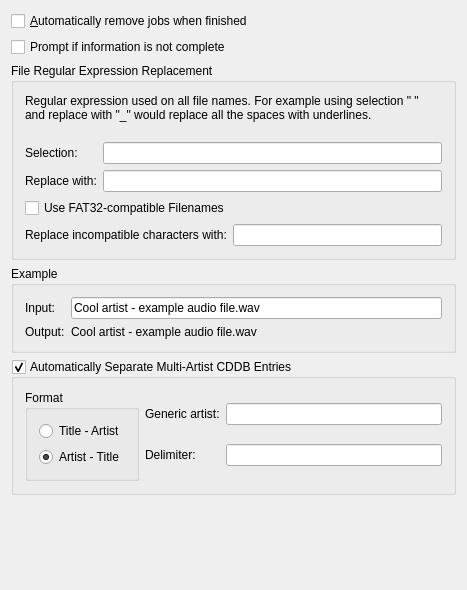
Old version of the form general.ui in the repository KDE/kaudiocreator.
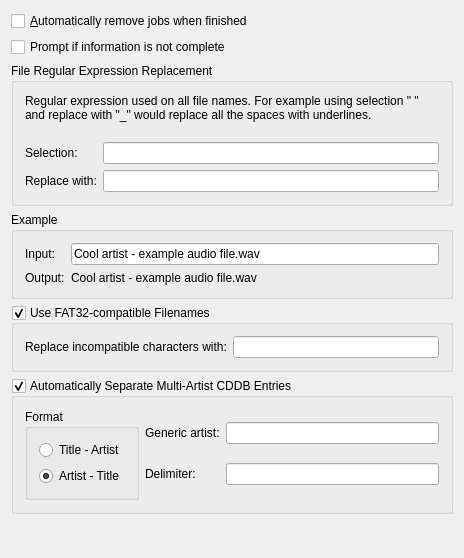
New version of the form. Custom widgets are drawn as their Qt base class.

Commit message: Actually use user given replacement for FAT32-incompatible characters. Check if the replacement itself contains incompatible ones.

```diff
--- a/general.ui
+++ b/general.ui
@@ -5,14 +5,14 @@
    <rect>
     <x>0</x>
     <y>0</y>
-    <width>467</width>
-    <height>590</height>
+    <width>458</width>
+    <height>558</height>
    </rect>
   </property>
   <property name="windowTitle" >
    <string>General</string>
   </property>
-  <layout class="QVBoxLayout" name="verticalLayout" >
+  <layout class="QVBoxLayout" name="verticalLayout_3" >
    <item>
     <widget class="QCheckBox" name="kcfg_removeCompletedJobs" >
      <property name="text" >
@@ -32,8 +32,8 @@
      <property name="title" >
       <string>File Regular Expression Replacement</string>
      </property>
-     <layout class="QGridLayout" name="gridLayout_3" >
-      <item row="0" column="0" colspan="2" >
+     <layout class="QVBoxLayout" name="verticalLayout_2" >
+      <item>
        <widget class="QLabel" name="textLabel1" >
         <property name="text" >
          <string>Regular expression used on all file names. For example using selection " " and replace with "_" would replace all the spaces with underlines.
@@ -47,7 +47,7 @@
         </property>
        </widget>
       </item>
-      <item row="1" column="0" colspan="2" >
+      <item>
        <layout class="QGridLayout" name="gridLayout" >
         <item row="0" column="0" >
          <widget class="QLabel" name="textLabel2" >
@@ -77,36 +77,6 @@
         </item>
        </layout>
       </item>
-      <item row="2" column="0" colspan="2" >
-       <widget class="QCheckBox" name="kcfg_fat32compatible" >
-        <property name="toolTip" >
-         <string>Check if you want FAT32-incompatible characters to be replaced.</string>
-        </property>
-        <property name="whatsThis" >
-         <string>Check if you want FAT32-incompatible characters to be replaced. Of course this only works if the output is created by this program (%f), not the encoder itself.</string>
-        </property>
-        <property name="text" >
-         <string>Use FAT32-compatible Filenames</string>
-        </property>
-       </widget>
-      </item>
-      <item row="3" column="0" >
-       <widget class="QLabel" name="label" >
-        <property name="text" >
-         <string>Replace incompatible characters with:</string>
-        </property>
-       </widget>
-      </item>
-      <item row="3" column="1" >
-       <widget class="QLineEdit" name="kcfg_replaceFatIncompatible" >
-        <property name="toolTip" >
-         <string>Replace FAT32-incompatible characters with that text.</string>
-        </property>
-        <property name="whatsThis" >
-         <string>Replace FAT32-incompatible characters with that text.</string>
-        </property>
-       </widget>
-      </item>
      </layout>
     </widget>
    </item>
@@ -156,6 +126,45 @@
      </layout>
     </widget>
    </item>
+   <item>
+    <widget class="QGroupBox" name="kcfg_fat32compatible" >
+     <property name="toolTip" >
+      <string>Check if you want FAT32-incompatible characters to be replaced.</string>
+     </property>
+     <property name="whatsThis" >
+      <string>Check if you want FAT32-incompatible characters to be replaced. Of course this only works if the output is created by this program (%f), not the encoder itself.</string>
+     </property>
+     <property name="title" >
+      <string>Use FAT32-compatible Filenames</string>
+     </property>
+     <property name="checkable" >
+      <bool>true</bool>
+     </property>
+     <layout class="QVBoxLayout" name="verticalLayout" >
+      <item>
+       <layout class="QHBoxLayout" name="horizontalLayout" >
+        <item>
+         <widget class="QLabel" name="label" >
+          <property name="text" >
+           <string>Replace incompatible characters with:</string>
+          </property>
+         </widget>
+        </item>
+        <item>
+         <widget class="QLineEdit" name="kcfg_replaceFatIncompatible" >
+          <property name="toolTip" >
+           <string>Replace FAT32-incompatible characters with that text.</string>
+          </property>
+          <property name="whatsThis" >
+           <string>Replace FAT32-incompatible characters with that text.</string>
+          </property>
+         </widget>
+        </item>
+       </layout>
+      </item>
+     </layout>
+    </widget>
+   </item>
    <item>
     <widget class="QGroupBox" name="kcfg_seperateMultiArtist" >
      <property name="title" >
```
The commit also changes 4 other files.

################

● TASK PROMPT
List each line in the listing that contains the string "column".

● EXPECTED ANSWER
-      <item row="0" column="0" colspan="2" >
-      <item row="1" column="0" colspan="2" >
         <item row="0" column="0" >
-      <item row="2" column="0" colspan="2" >
-      <item row="3" column="0" >
-      <item row="3" column="1" >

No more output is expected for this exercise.